**WORK INSTRUCTION:** If pictures are present, leave them out, and copy the data word for word.

**GIVEN INFORMATION:**
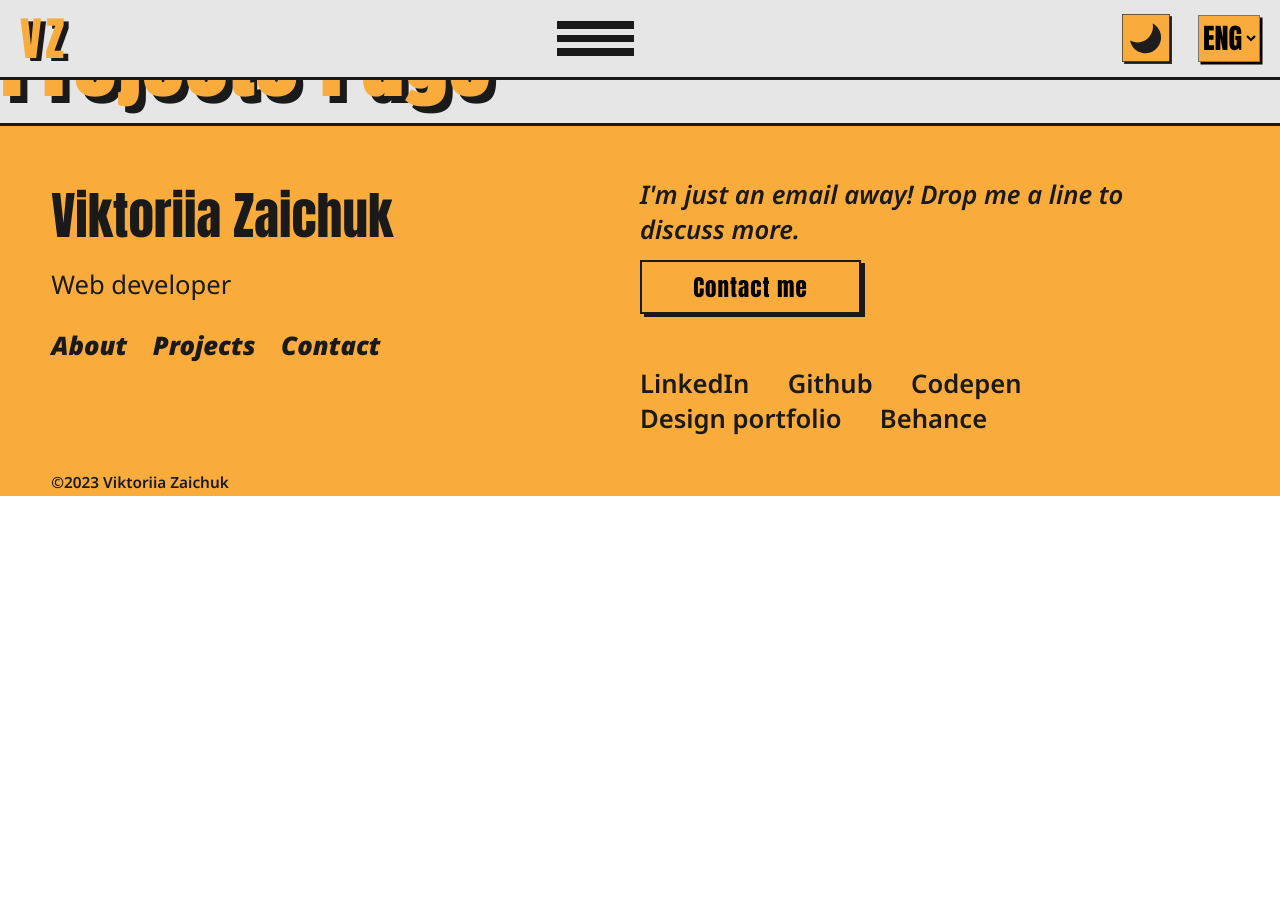
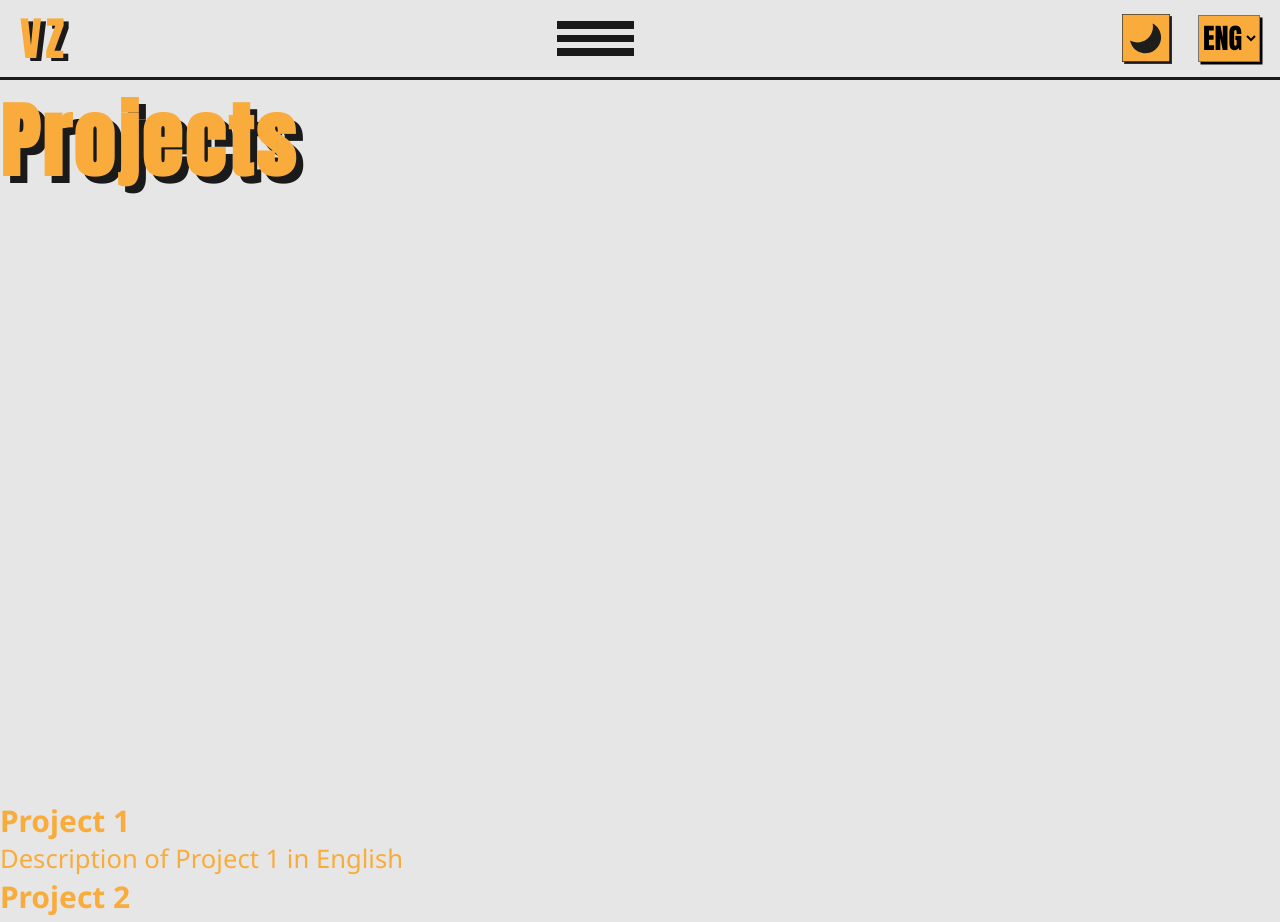
Before and after one commit to ViktoriiaZaichuk/portfolio-dev, a React (Create React App) app: page /projects in a window 1280 px wide. Shown: the top 922 px of the page. Before the commit the page ends 800 px from the top, so only its background shows below. Built offline with nearby package versions, Linux system fonts and the light colour scheme.

Commit message:
✨ Added all projects and project pages structure.

```diff
--- a/src/App.js
+++ b/src/App.js
@@ -7,6 +7,7 @@ import Home from './pages/home';
 import About from './pages/about';
 import Contact from './pages/contact';
 import Projects from './pages/projects';
+import Project from './pages/project';
 import ErrorPage from './pages/error-page';
 
 const App = () => {
@@ -19,6 +20,7 @@ const App = () => {
         <Route path="/about" element={<About />} />
         <Route path="/contact" element={<Contact />} />
         <Route path="/projects" element={<Projects />} />
+        <Route path="/project/:id" element={<Project />} />
         <Route path="*" element={<ErrorPage />} />
       </Routes>
     </div>
--- a/src/assets/styles/css/index.css
+++ b/src/assets/styles/css/index.css
@@ -36,6 +36,7 @@
 /* Layout */
 /* Responsive */
 /* Button */
+/* Project card */
 *, *:before, *:after {
   box-sizing: border-box; }
 
@@ -247,6 +248,7 @@ a {
   border: var(--black) 2px solid;
   box-shadow: var(--black) 4px 3px 0px 0px; }
 
+/* Projects card */
 /* Home page styles */
 .home {
   /* Hero section */
@@ -315,3 +317,10 @@ a {
       color: var(--text-color); }
   .about--skills {
     padding: 0 2rem; }
+
+/* Projects page */
+.projects--hero {
+  min-height: 100vh;
+  padding-top: 80px; }
+
+/* Project page */
--- /dev/null
+++ b/src/assets/styles/sass/components/_project-card.scss
@@ -0,0 +1 @@
+/* Projects card */
--- a/src/assets/styles/sass/index.scss
+++ b/src/assets/styles/sass/index.scss
@@ -9,6 +9,9 @@
 @import "./layout/footer";
 
 @import "./components/button";
+@import "./components/project-card";
 
 @import "./pages/homepage";
 @import "./pages/aboutpage";
+@import "./pages/projectspage";
+@import "./pages/projectpage";
--- /dev/null
+++ b/src/assets/styles/sass/pages/_projectpage.scss
@@ -0,0 +1,4 @@
+/* Project page */
+.project {
+
+}
--- /dev/null
+++ b/src/assets/styles/sass/pages/_projectspage.scss
@@ -0,0 +1,10 @@
+/* Projects page */
+.projects {
+    &--hero {
+        min-height: 100vh;
+        padding-top: 80px;
+    }
+    &--list {
+
+    }
+}
--- a/src/assets/styles/sass/utils/_mixins.scss
+++ b/src/assets/styles/sass/utils/_mixins.scss
@@ -69,3 +69,5 @@ $screen550: 550px;
   letter-spacing: 1px;
   font-size: .9rem;
 }
+
+/* Project card */
--- /dev/null
+++ b/src/components/ui/ProjectCard.jsx
@@ -0,0 +1,15 @@
+import React from 'react';
+import { Link } from 'react-router-dom';
+
+const ProjectCard = ({ title, description, projectId }) => {
+    return (
+        <Link to={`/project/${projectId}`} className="project-card-link">
+            <div className="project-card">
+                <h3>{title}</h3>
+                <p>{description}</p>
+            </div>
+        </Link>
+    )
+}
+
+export default ProjectCard;
--- a/src/locales/en/translation.json
+++ b/src/locales/en/translation.json
@@ -16,7 +16,18 @@
     "about.info.txt01": "My professional journey began in the field of Human Resources, where I acquired skills in team management and communication. However, my passion for creation and innovation led me to undergo a career transition into Web Design and Development. Today, I am a Full Stack developer and UX/UI Designer, eager to contribute to exciting and ambitious projects.",
     "about.info.txt02": "I have a collaborative approach and believe that transparent communication is essential for the success of a project. I am always open to new ideas and challenges that stimulate my creativity.",
     "about.skills.title": "Buckle up! My skills pack a punch in both Front-end and Back-end development!",
-    "about.skills.cv": "To learn more about my professional journey and qualifications, you can download my CV by clicking the link below:"
+    "about.skills.cv": "To learn more about my professional journey and qualifications, you can download my CV by clicking the link below:",
 
-
+    "projects": {
+        "1": {
+            "id": "1",
+            "title": "Project 1",
+            "description": "Description of Project 1 in English"
+        },
+        "2": {
+            "id": "2",
+            "title": "Project 2",
+            "description": "Description of Project 2 in English"
+        }
+    }
 }
--- a/src/locales/fr/translation.json
+++ b/src/locales/fr/translation.json
@@ -16,5 +16,18 @@
     "about.info.txt01": "Mon parcours professionnel a débuté dans le domaine des Ressources Humaines, où j'ai acquis des compétences en gestion d'équipe et en communication. Cependant, ma passion pour la création et l'innovation m'a poussé à entreprendre une reconversion dans le domaine du Web Design et du Développement. Aujourd'hui, je suis une développeuse Full Stack et Designer UX/UI, désireuse de contribuer à des projets passionnants et ambitieux.",
     "about.info.txt02": "J'ai une approche collaborative et je suis convaincu que la communication transparente est essentielle pour la réussite d'un projet. Je suis toujours ouvert aux nouvelles idées et aux défis qui stimulent ma créativité.",
     "about.skills.title": "Bien accrochez-vous ! Mes compétences font des étincelles tant en développement Front-end qu'en Back-end ! ",
-    "about.skills.cv": "Pour en savoir plus sur mon parcours professionnel et mes qualifications, vous pouvez télécharger mon CV en cliquant sur le lien ci-dessous :"
+    "about.skills.cv": "Pour en savoir plus sur mon parcours professionnel et mes qualifications, vous pouvez télécharger mon CV en cliquant sur le lien ci-dessous :",
+
+    "projects": {
+        "1": {
+            "id": "1",
+            "title": "Project 1",
+            "description": "Description of Project 1 in french"
+        },
+        "2": {
+            "id": "2",
+            "title": "Project 2",
+            "description": "Description of Project 2 in french"
+        }
+    }
 }
--- /dev/null
+++ b/src/pages/project/index.jsx
@@ -0,0 +1,26 @@
+import React from "react";
+import { useParams } from 'react-router-dom';
+import { useTranslation } from 'react-i18next';
+
+import Layout from "../../components/layout/Layout";
+
+const Project = () => {
+    const { t } = useTranslation();
+
+    const { id } = useParams();
+
+    const projectTitle = t(`projects.${id}.title`);
+    const projectDescription = t(`projects.${id}.description`);
+
+    return (
+        <Layout>
+            <main className="project">
+            <h2>{projectTitle}</h2>
+            <p>{projectDescription}</p>
+
+            </main>
+        </Layout>
+    )
+}
+
+export default Project;
--- a/src/pages/projects/index.jsx
+++ b/src/pages/projects/index.jsx
@@ -1,11 +1,38 @@
 import React from "react";
 
 import Layout from "../../components/layout/Layout";
+import ProjectCard from "../../components/ui/ProjectCard";
 
 const Projects = () => {
+    const selectedLanguage = localStorage.getItem('language');
+
+    let projectsData;
+    if (selectedLanguage === 'fr') {
+       projectsData = require('../../locales/fr/translation.json');
+    } else {
+      projectsData = require('../../locales/en/translation.json');
+    }
+
+    // Extract the projects object from projectsData
+    const projects = projectsData.projects;
+
     return (
         <Layout>
-            <h1>Projects Page</h1>
+            <main className="projects">
+                <section className="projects--hero">
+                    <h1>Projects</h1>
+                </section>
+                <section className="prokects--list">
+                    {Object.values(projects).map((project) => (
+                        <ProjectCard
+                        key={project.id}
+                        title={project.title}
+                        projectId={project.id}
+                        description={project.description}
+                        />
+                    ))}
+                </section>
+            </main>
         </Layout>
     )
 }
```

**ANSWER TO THIS PROBLEM:**
Before and after one commit to ViktoriiaZaichuk/portfolio-dev, a React (Create React App) app: page /projects in a window 1280 px wide. Shown: the top 922 px of the page. Before the commit the page ends 800 px from the top, so only its background shows below. Built offline with nearby package versions, Linux system fonts and the light colour scheme.

Commit message:
✨ Added all projects and project pages structure.

```diff
--- a/src/App.js
+++ b/src/App.js
@@ -7,6 +7,7 @@ import Home from './pages/home';
 import About from './pages/about';
 import Contact from './pages/contact';
 import Projects from './pages/projects';
+import Project from './pages/project';
 import ErrorPage from './pages/error-page';
 
 const App = () => {
@@ -19,6 +20,7 @@ const App = () => {
         <Route path="/about" element={<About />} />
         <Route path="/contact" element={<Contact />} />
         <Route path="/projects" element={<Projects />} />
+        <Route path="/project/:id" element={<Project />} />
         <Route path="*" element={<ErrorPage />} />
       </Routes>
     </div>
--- a/src/assets/styles/css/index.css
+++ b/src/assets/styles/css/index.css
@@ -36,6 +36,7 @@
 /* Layout */
 /* Responsive */
 /* Button */
+/* Project card */
 *, *:before, *:after {
   box-sizing: border-box; }
 
@@ -247,6 +248,7 @@ a {
   border: var(--black) 2px solid;
   box-shadow: var(--black) 4px 3px 0px 0px; }
 
+/* Projects card */
 /* Home page styles */
 .home {
   /* Hero section */
@@ -315,3 +317,10 @@ a {
       color: var(--text-color); }
   .about--skills {
     padding: 0 2rem; }
+
+/* Projects page */
+.projects--hero {
+  min-height: 100vh;
+  padding-top: 80px; }
+
+/* Project page */
--- /dev/null
+++ b/src/assets/styles/sass/components/_project-card.scss
@@ -0,0 +1 @@
+/* Projects card */
--- a/src/assets/styles/sass/index.scss
+++ b/src/assets/styles/sass/index.scss
@@ -9,6 +9,9 @@
 @import "./layout/footer";
 
 @import "./components/button";
+@import "./components/project-card";
 
 @import "./pages/homepage";
 @import "./pages/aboutpage";
+@import "./pages/projectspage";
+@import "./pages/projectpage";
--- /dev/null
+++ b/src/assets/styles/sass/pages/_projectpage.scss
@@ -0,0 +1,4 @@
+/* Project page */
+.project {
+
+}
--- /dev/null
+++ b/src/assets/styles/sass/pages/_projectspage.scss
@@ -0,0 +1,10 @@
+/* Projects page */
+.projects {
+    &--hero {
+        min-height: 100vh;
+        padding-top: 80px;
+    }
+    &--list {
+
+    }
+}
--- a/src/assets/styles/sass/utils/_mixins.scss
+++ b/src/assets/styles/sass/utils/_mixins.scss
@@ -69,3 +69,5 @@ $screen550: 550px;
   letter-spacing: 1px;
   font-size: .9rem;
 }
+
+/* Project card */
--- /dev/null
+++ b/src/components/ui/ProjectCard.jsx
@@ -0,0 +1,15 @@
+import React from 'react';
+import { Link } from 'react-router-dom';
+
+const ProjectCard = ({ title, description, projectId }) => {
+    return (
+        <Link to={`/project/${projectId}`} className="project-card-link">
+            <div className="project-card">
+                <h3>{title}</h3>
+                <p>{description}</p>
+            </div>
+        </Link>
+    )
+}
+
+export default ProjectCard;
--- a/src/locales/en/translation.json
+++ b/src/locales/en/translation.json
@@ -16,7 +16,18 @@
     "about.info.txt01": "My professional journey began in the field of Human Resources, where I acquired skills in team management and communication. However, my passion for creation and innovation led me to undergo a career transition into Web Design and Development. Today, I am a Full Stack developer and UX/UI Designer, eager to contribute to exciting and ambitious projects.",
     "about.info.txt02": "I have a collaborative approach and believe that transparent communication is essential for the success of a project. I am always open to new ideas and challenges that stimulate my creativity.",
     "about.skills.title": "Buckle up! My skills pack a punch in both Front-end and Back-end development!",
-    "about.skills.cv": "To learn more about my professional journey and qualifications, you can download my CV by clicking the link below:"
+    "about.skills.cv": "To learn more about my professional journey and qualifications, you can download my CV by clicking the link below:",
 
-
+    "projects": {
+        "1": {
+            "id": "1",
+            "title": "Project 1",
+            "description": "Description of Project 1 in English"
+        },
+        "2": {
+            "id": "2",
+            "title": "Project 2",
+            "description": "Description of Project 2 in English"
+        }
+    }
 }
--- a/src/locales/fr/translation.json
+++ b/src/locales/fr/translation.json
@@ -16,5 +16,18 @@
     "about.info.txt01": "Mon parcours professionnel a débuté dans le domaine des Ressources Humaines, où j'ai acquis des compétences en gestion d'équipe et en communication. Cependant, ma passion pour la création et l'innovation m'a poussé à entreprendre une reconversion dans le domaine du Web Design et du Développement. Aujourd'hui, je suis une développeuse Full Stack et Designer UX/UI, désireuse de contribuer à des projets passionnants et ambitieux.",
     "about.info.txt02": "J'ai une approche collaborative et je suis convaincu que la communication transparente est essentielle pour la réussite d'un projet. Je suis toujours ouvert aux nouvelles idées et aux défis qui stimulent ma créativité.",
     "about.skills.title": "Bien accrochez-vous ! Mes compétences font des étincelles tant en développement Front-end qu'en Back-end ! ",
-    "about.skills.cv": "Pour en savoir plus sur mon parcours professionnel et mes qualifications, vous pouvez télécharger mon CV en cliquant sur le lien ci-dessous :"
+    "about.skills.cv": "Pour en savoir plus sur mon parcours professionnel et mes qualifications, vous pouvez télécharger mon CV en cliquant sur le lien ci-dessous :",
+
+    "projects": {
+        "1": {
+            "id": "1",
+            "title": "Project 1",
+            "description": "Description of Project 1 in french"
+        },
+        "2": {
+            "id": "2",
+            "title": "Project 2",
+            "description": "Description of Project 2 in french"
+        }
+    }
 }
--- /dev/null
+++ b/src/pages/project/index.jsx
@@ -0,0 +1,26 @@
+import React from "react";
+import { useParams } from 'react-router-dom';
+import { useTranslation } from 'react-i18next';
+
+import Layout from "../../components/layout/Layout";
+
+const Project = () => {
+    const { t } = useTranslation();
+
+    const { id } = useParams();
+
+    const projectTitle = t(`projects.${id}.title`);
+    const projectDescription = t(`projects.${id}.description`);
+
+    return (
+        <Layout>
+            <main className="project">
+            <h2>{projectTitle}</h2>
+            <p>{projectDescription}</p>
+
+            </main>
+        </Layout>
+    )
+}
+
+export default Project;
--- a/src/pages/projects/index.jsx
+++ b/src/pages/projects/index.jsx
@@ -1,11 +1,38 @@
 import React from "react";
 
 import Layout from "../../components/layout/Layout";
+import ProjectCard from "../../components/ui/ProjectCard";
 
 const Projects = () => {
+    const selectedLanguage = localStorage.getItem('language');
+
+    let projectsData;
+    if (selectedLanguage === 'fr') {
+       projectsData = require('../../locales/fr/translation.json');
+    } else {
+      projectsData = require('../../locales/en/translation.json');
+    }
+
+    // Extract the projects object from projectsData
+    const projects = projectsData.projects;
+
     return (
         <Layout>
-            <h1>Projects Page</h1>
+            <main className="projects">
+                <section className="projects--hero">
+                    <h1>Projects</h1>
+                </section>
+                <section className="prokects--list">
+                    {Object.values(projects).map((project) => (
+                        <ProjectCard
+                        key={project.id}
+                        title={project.title}
+                        projectId={project.id}
+                        description={project.description}
+                        />
+                    ))}
+                </section>
+            </main>
         </Layout>
     )
 }
```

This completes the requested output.